▼

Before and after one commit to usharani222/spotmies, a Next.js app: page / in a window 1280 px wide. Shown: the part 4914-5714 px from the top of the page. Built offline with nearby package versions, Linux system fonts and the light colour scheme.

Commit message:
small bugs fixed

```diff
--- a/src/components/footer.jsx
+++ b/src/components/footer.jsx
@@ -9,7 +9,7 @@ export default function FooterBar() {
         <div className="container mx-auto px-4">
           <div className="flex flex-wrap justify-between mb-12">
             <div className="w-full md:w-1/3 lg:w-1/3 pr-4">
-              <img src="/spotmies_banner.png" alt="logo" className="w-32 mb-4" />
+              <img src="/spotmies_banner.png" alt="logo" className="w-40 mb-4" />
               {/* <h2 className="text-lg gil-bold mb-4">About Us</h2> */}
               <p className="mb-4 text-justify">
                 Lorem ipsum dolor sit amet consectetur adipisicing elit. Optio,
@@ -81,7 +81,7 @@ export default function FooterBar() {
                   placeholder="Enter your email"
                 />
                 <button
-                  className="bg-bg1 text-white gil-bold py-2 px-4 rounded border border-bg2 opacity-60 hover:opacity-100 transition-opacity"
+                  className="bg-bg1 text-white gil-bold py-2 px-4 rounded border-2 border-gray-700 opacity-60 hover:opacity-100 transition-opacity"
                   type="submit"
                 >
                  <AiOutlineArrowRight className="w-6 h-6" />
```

▲

Find all lines in the records that hold the word "components". Copy them.

--- a/src/components/footer.jsx
+++ b/src/components/footer.jsx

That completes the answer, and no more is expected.